From afar, weather vanes look like tiny structures swiveling in the wind. But get close to one, and you’ll realize they’re actually quite large. This one’s size isn’t the most impressive thing about it, as it’s a survivor of a devastating blaze.
Gamla Stan’s Tyska Kyrkan, or Old Town’s German Church, was built in 1672 for Stockholm’s growing German population. Starting out with a guild, school, and later the church, the Germans built a tiny enclave in the city which remains there to this day.
However, in 1878, the tower of the church was badly damaged by a fire and had to be almost completely rebuilt. One of the surviving elements was the church’s weather vane, an enormous brass rooster designed to catch the wind and rotate until it was pointing in its direction.
The church decided against putting the rooster back after the tower was rebuilt, opting instead to replace it with a new one.

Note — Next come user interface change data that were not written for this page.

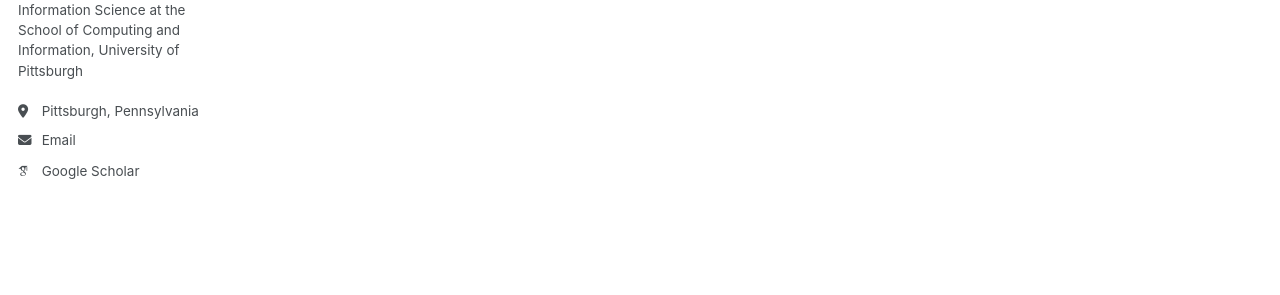
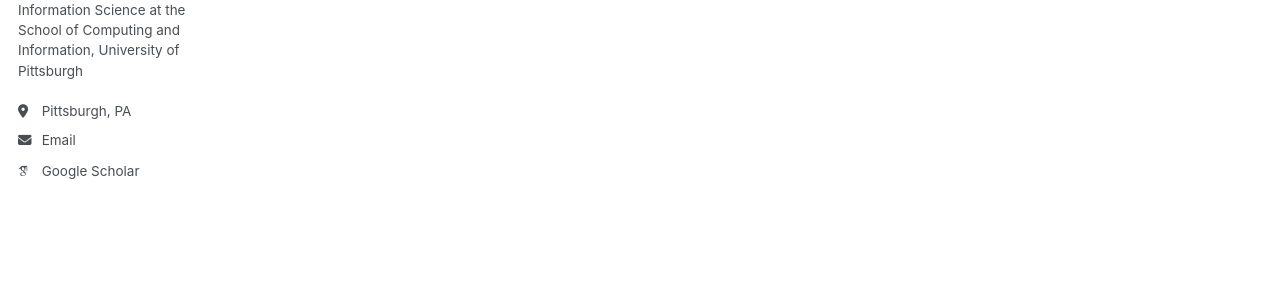
Before and after one commit to elainewskong/elainewskong.github.io, a Jekyll site: the page built from _pages/about.md, in a window 1280 px wide. Shown: the part 340-635 px from the top of the page. Built offline with Jekyll 4.4.1, drawn with Linux system fonts in a browser that asks for light colours; some web fonts are replaced; a script that is not in the unit is left out.

Commit message:
Update _config.yml

```diff
--- a/_config.yml
+++ b/_config.yml
@@ -27,7 +27,7 @@ author:
   name             : "Elaine Kong"
   #pronouns         : # example: "she/her"
   bio              : "PhD student in Library and Information Science at the School of Computing and Information, University of Pittsburgh"
-  location         : "Pittsburgh, Pennsylvania"
+  location         : "Pittsburgh, PA"
   #employer         : "Red Brick University"
   #uri              : # URL
   email            : "elainekong@pitt.edu"
```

The original vane is on display in the church, within a glass case in the entrance hall.
Know Before You Go
It costs 40SEK to enter the church, but the weather vane is in the hall before the cash register and therefore can be visited for free.